The Hakata Gion Yamakasa is an annual festival held from July 1st to 15th in Fukuoka City, southern Japan, and it is said to dispel disasters and bring peace and prosperity to the region. This festival has an almost 800-year history and has been registered by UNESCO as an intangible cultural heritage.
Fukuoka City's Hakata Gion Yamakasa concluded with the Oiyama competition early in the morning on July 15th, 2017. It had been the first festival since it had been designated as an intangible cultural heritage, and the approximately 5-kilometer road was enveloped in an air of excitement.

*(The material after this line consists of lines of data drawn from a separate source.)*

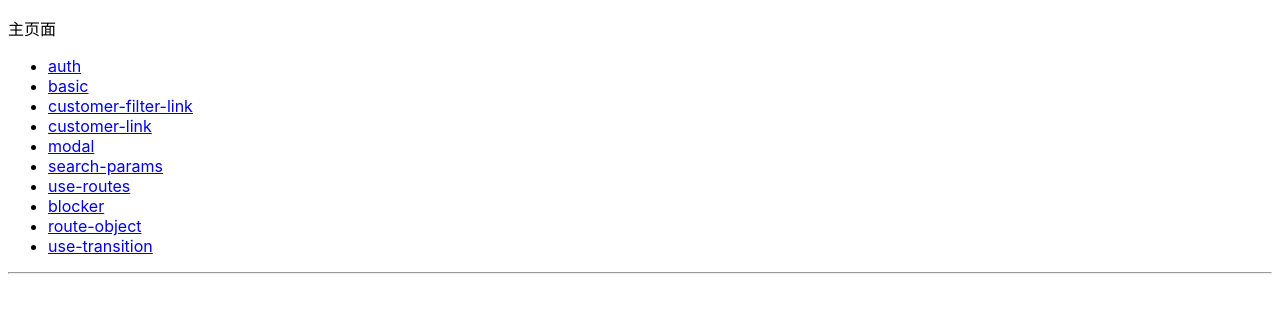
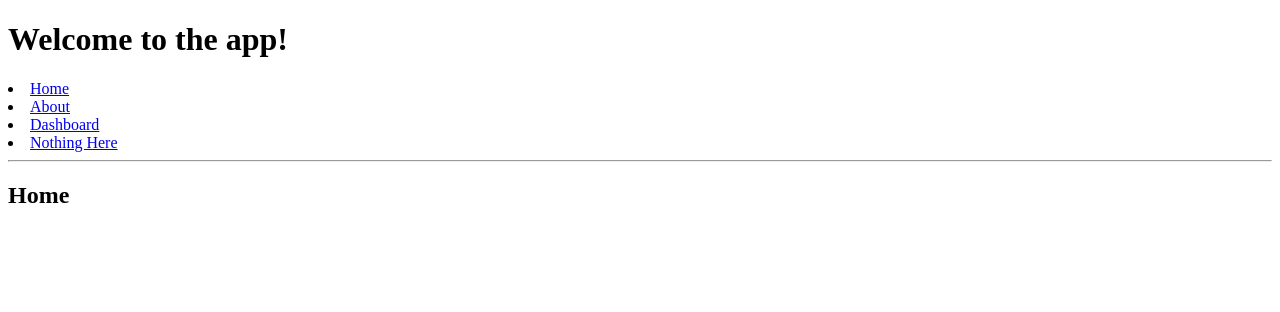
Before and after one commit to baozouai/react-router-source-analysis, a React (Vite) app: page / in a window 1280 px wide. Shown: the top 312 px of the page. Built offline with nearby package versions, Linux system fonts and the light colour scheme.

Commit message:
feat: 遨游React Router v6 源码文章相关分支

```diff
--- a/src/examples/basic/index.tsx
+++ b/src/examples/basic/index.tsx
@@ -37,9 +37,6 @@ function BasicLayout() {
           share across all the pages on your site, like navigation. */}
       <nav>
         <ul>
-          <li>
-            <Link to={{}}>to current location ({`<Link to={{}}>`})</Link>
-          </li>
           <li>
             <Link to="">to current location 1 ({`<Link to="">`})</Link>
           </li>
--- /dev/null
+++ b/src/examples/basic1/index.tsx
@@ -0,0 +1,98 @@
+import { Routes, Route, Outlet, Link, useRoutes } from "react-router-dom";
+
+export default function Basic() {
+  const routelements = useRoutes([
+    {
+      element: <BasicLayout />,
+      children: [
+        {
+          index: true,
+          element: <Home />
+        },
+        {
+          path: 'about/*',
+          element: <Home />
+        },
+        {
+          path: 'dashboard',
+          element: <Dashboard />,
+        },
+        {
+          path: '*',
+         element: <NoMatch />
+        }
+      ]
+    }
+  ])
+  return (
+    <Routes>
+      <Route element={<BasicLayout />}>
+        <Route index element={<Home />} />
+        <Route path="about/*" element={<About />} />
+        <Route path="dashboard" element={<Dashboard />}/>
+        <Route path="*" element={<NoMatch />} />
+      </Route>
+    </Routes>
+  );
+}
+
+function BasicLayout() {
+  return (
+    <div>
+      <h1>Welcome to the app!</h1>
+      <li>
+        <Link to=".">Home</Link>
+      </li>
+      <li>
+        <Link to="about">About</Link>
+      </li>
+      <li>
+        <Link to="dashboard">Dashboard</Link>
+      </li>
+      <li>
+        <Link to="nothing-here">Nothing Here</Link>
+      </li>
+      <hr />
+      <Outlet />
+    </div>
+  );
+}
+
+function Home() {
+  return (
+    <h2>Home</h2>
+  );
+}
+
+function About() {
+  return (
+    <div>
+      <h2>About</h2>
+      <Link to='child'>about-child</Link>
+      <Routes>
+        <Route path='child' element={<AboutChild/>  }/>
+      </Routes>
+    </div>
+  );
+}
+function AboutChild() {
+  return (
+    <h2>AboutChild</h2>
+  );
+}
+function Dashboard() {
+  return (
+    <h2>Dashboard</h2>
+  );
+}
+
+export function NoMatch() {
+  return (
+    <div>
+      <h2>Nothing to see here!</h2>
+      <p>
+        <Link to=".">Go to the home page</Link>
+      </p>
+    </div>
+  );
+}
--- a/src/main.tsx
+++ b/src/main.tsx
@@ -1,6 +1,6 @@
 import ReactDOM from 'react-dom'
 import { BrowserRouter } from "react-router-dom";
-import App from './App'
+import App from './examples/basic1'
 
 ReactDOM.render(
     <BrowserRouter>
```
Also changed, not shown: src/packages/react-router/index.tsx (+3 -1 lines).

“Yaaa!” Deep-throated calls arose as the men of the Nakasu Nagare group rushed into the Shrine grounds with the first carried float, called kaki yamakasa. They circled the flag and performed a celebratory song called Hakata Iwaimedeta. The spectators joined in, their voices reverberating across the shrine, and then the men carried their float out into the streets of Hakata.
The remaining 6 groups followed, and then the 8th float, a decorated kazari yamakasa, made its grand entry into the Shrine. As each group continued along the course one after the other, spectators on the roadside poured water on them, in tribute to the “prayer water” that the 13th-century Zen monk prinkled as he prayed to drive off a plague in the Kamakura period.
“We pulled ourselves together for the festival this year because it was the first since our designation by UNESCO. We want to pass on this heritage to the children of the future,” vowed Kanya Toyoda, chairman of the Hakata Gion Yamakasa Promotion Association.